▶ _Task details_
Please restate all of the records word for word, setting the pictures aside.

Code change snippets

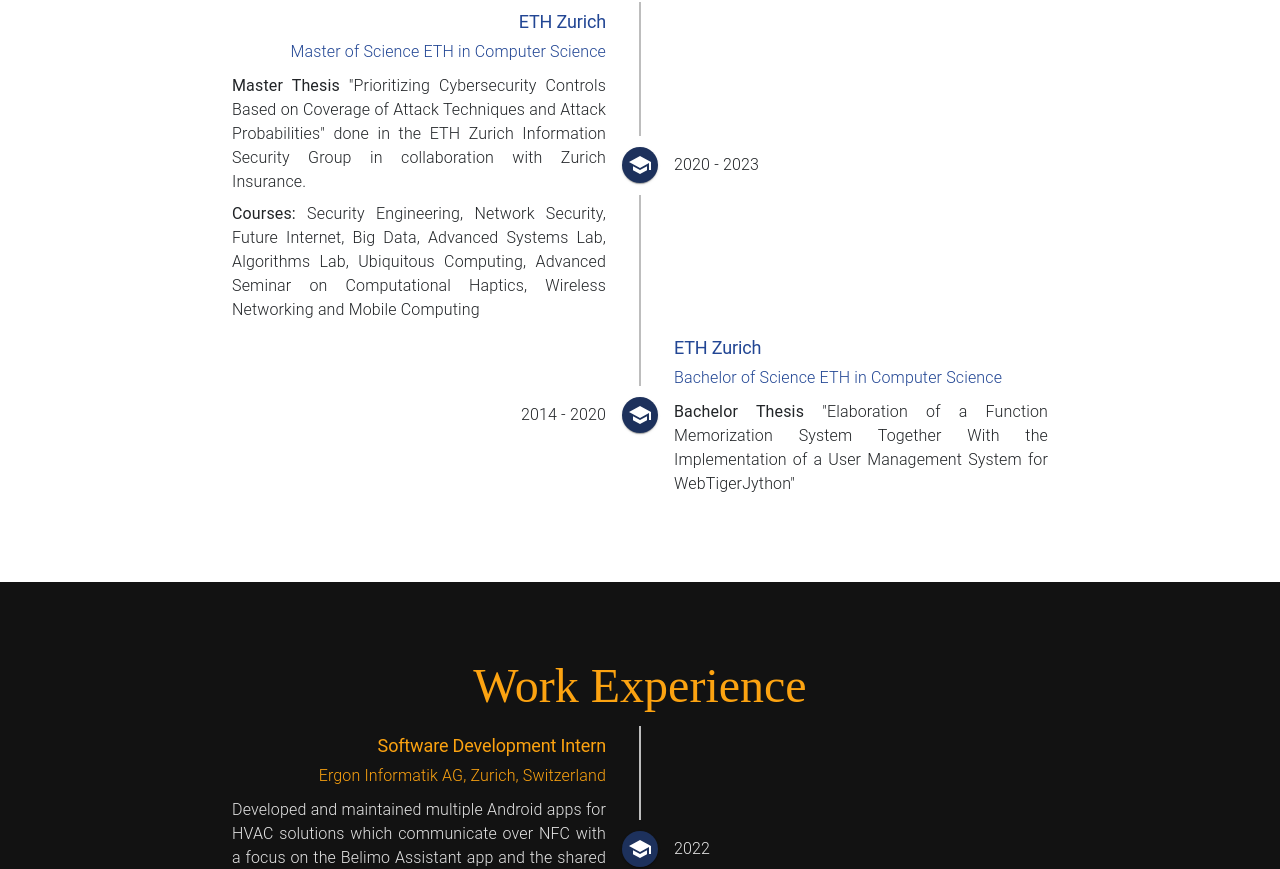
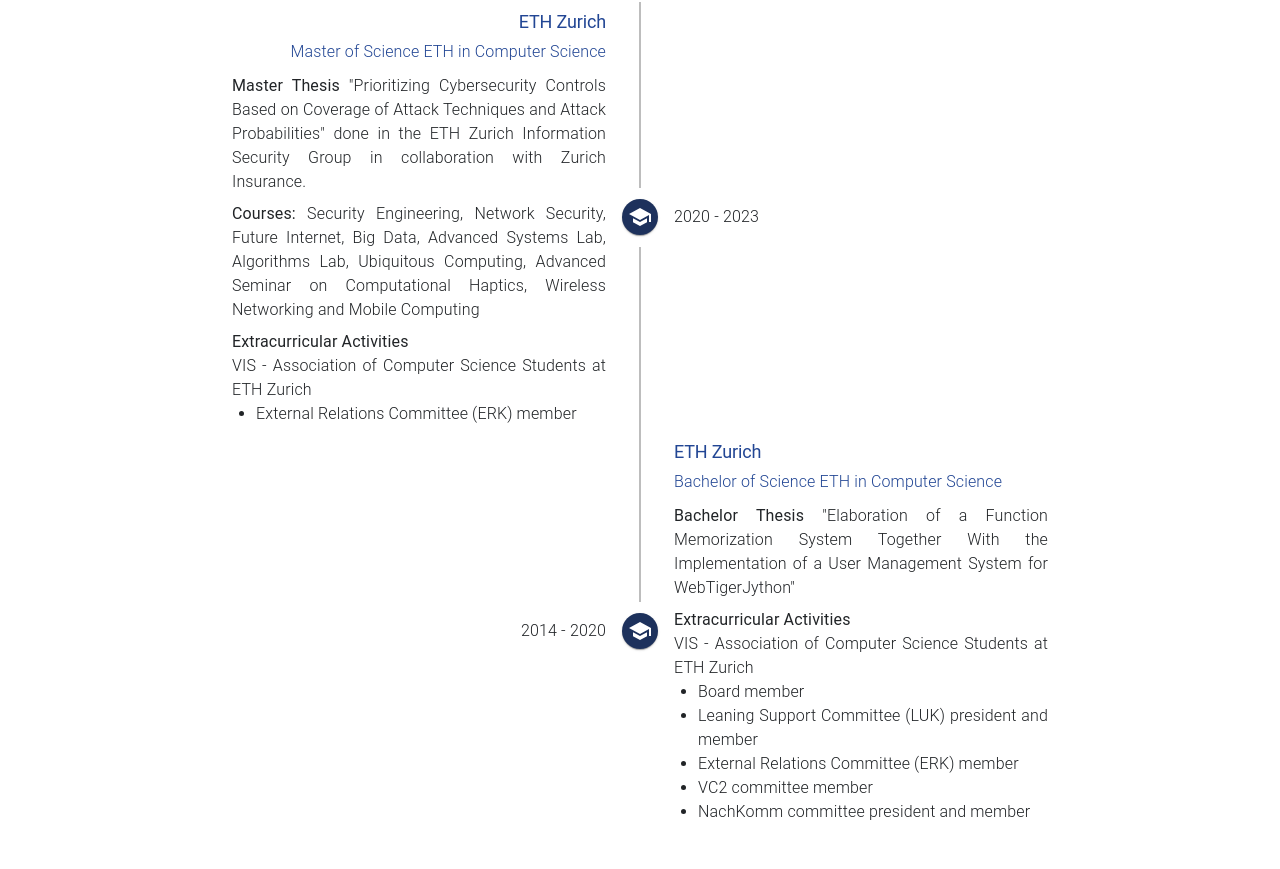
Before and after one commit to sla8/personal-website, a React (Create React App) app: page / in a window 1280 px wide. Shown: the part 776-1645 px from the top of the page. Built offline with nearby package versions, Linux system fonts and the light colour scheme.

Commit message:
add extracurricular activities

```diff
--- a/src/content/landing/Education.tsx
+++ b/src/content/landing/Education.tsx
@@ -47,9 +47,23 @@ function createBachelorTimelineItem(
       subtitle="Bachelor of Science ETH in Computer Science"
       text={
         <div>
-          <b>Bachelor Thesis</b> "Elaboration of a Function Memorization System
-          Together With the Implementation of a User Management System for
-          WebTigerJython"
+          <div className="pb-2">
+            <b>Bachelor Thesis</b> "Elaboration of a Function Memorization
+            System Together With the Implementation of a User Management System
+            for WebTigerJython"
+          </div>
+          <div>
+            <b>Extracurricular Activities</b>
+            <br />
+            VIS - Association of Computer Science Students at ETH Zurich
+            <ul className="list-disc pl-6 ">
+              <li>Board member</li>
+              <li>Leaning Support Committee (LUK) president and member</li>
+              <li>External Relations Committee (ERK) member</li>
+              <li>VC2 committee member</li>
+              <li>NachKomm committee president and member</li>
+            </ul>
+          </div>
         </div>
       }
       connectorTop={true}
@@ -78,11 +92,19 @@ function createMasterTimelineItem(
             ETH Zurich Information Security Group in collaboration with Zurich
             Insurance.
           </div>
-          <div>
+          <div className="pb-2">
             <b>Courses:</b> Security Engineering, Network Security, Future
             Internet, Big Data, Advanced Systems Lab, Algorithms Lab, Ubiquitous
             Computing, Advanced Seminar on Computational Haptics, Wireless
             Networking and Mobile Computing
+          </div>
+          <div>
+            <b>Extracurricular Activities</b>
+            <br />
+            VIS - Association of Computer Science Students at ETH Zurich
+            <ul className="list-disc pl-6 ">
+              <li>External Relations Committee (ERK) member</li>
+            </ul>
           </div>
         </div>
       }
```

▶ _Problem solution_
Before and after one commit to sla8/personal-website, a React (Create React App) app: page / in a window 1280 px wide. Shown: the part 776-1645 px from the top of the page. Built offline with nearby package versions, Linux system fonts and the light colour scheme.

Commit message:
add extracurricular activities

```diff
--- a/src/content/landing/Education.tsx
+++ b/src/content/landing/Education.tsx
@@ -47,9 +47,23 @@ function createBachelorTimelineItem(
       subtitle="Bachelor of Science ETH in Computer Science"
       text={
         <div>
-          <b>Bachelor Thesis</b> "Elaboration of a Function Memorization System
-          Together With the Implementation of a User Management System for
-          WebTigerJython"
+          <div className="pb-2">
+            <b>Bachelor Thesis</b> "Elaboration of a Function Memorization
+            System Together With the Implementation of a User Management System
+            for WebTigerJython"
+          </div>
+          <div>
+            <b>Extracurricular Activities</b>
+            <br />
+            VIS - Association of Computer Science Students at ETH Zurich
+            <ul className="list-disc pl-6 ">
+              <li>Board member</li>
+              <li>Leaning Support Committee (LUK) president and member</li>
+              <li>External Relations Committee (ERK) member</li>
+              <li>VC2 committee member</li>
+              <li>NachKomm committee president and member</li>
+            </ul>
+          </div>
         </div>
       }
       connectorTop={true}
@@ -78,11 +92,19 @@ function createMasterTimelineItem(
             ETH Zurich Information Security Group in collaboration with Zurich
             Insurance.
           </div>
-          <div>
+          <div className="pb-2">
             <b>Courses:</b> Security Engineering, Network Security, Future
             Internet, Big Data, Advanced Systems Lab, Algorithms Lab, Ubiquitous
             Computing, Advanced Seminar on Computational Haptics, Wireless
             Networking and Mobile Computing
+          </div>
+          <div>
+            <b>Extracurricular Activities</b>
+            <br />
+            VIS - Association of Computer Science Students at ETH Zurich
+            <ul className="list-disc pl-6 ">
+              <li>External Relations Committee (ERK) member</li>
+            </ul>
           </div>
         </div>
       }
```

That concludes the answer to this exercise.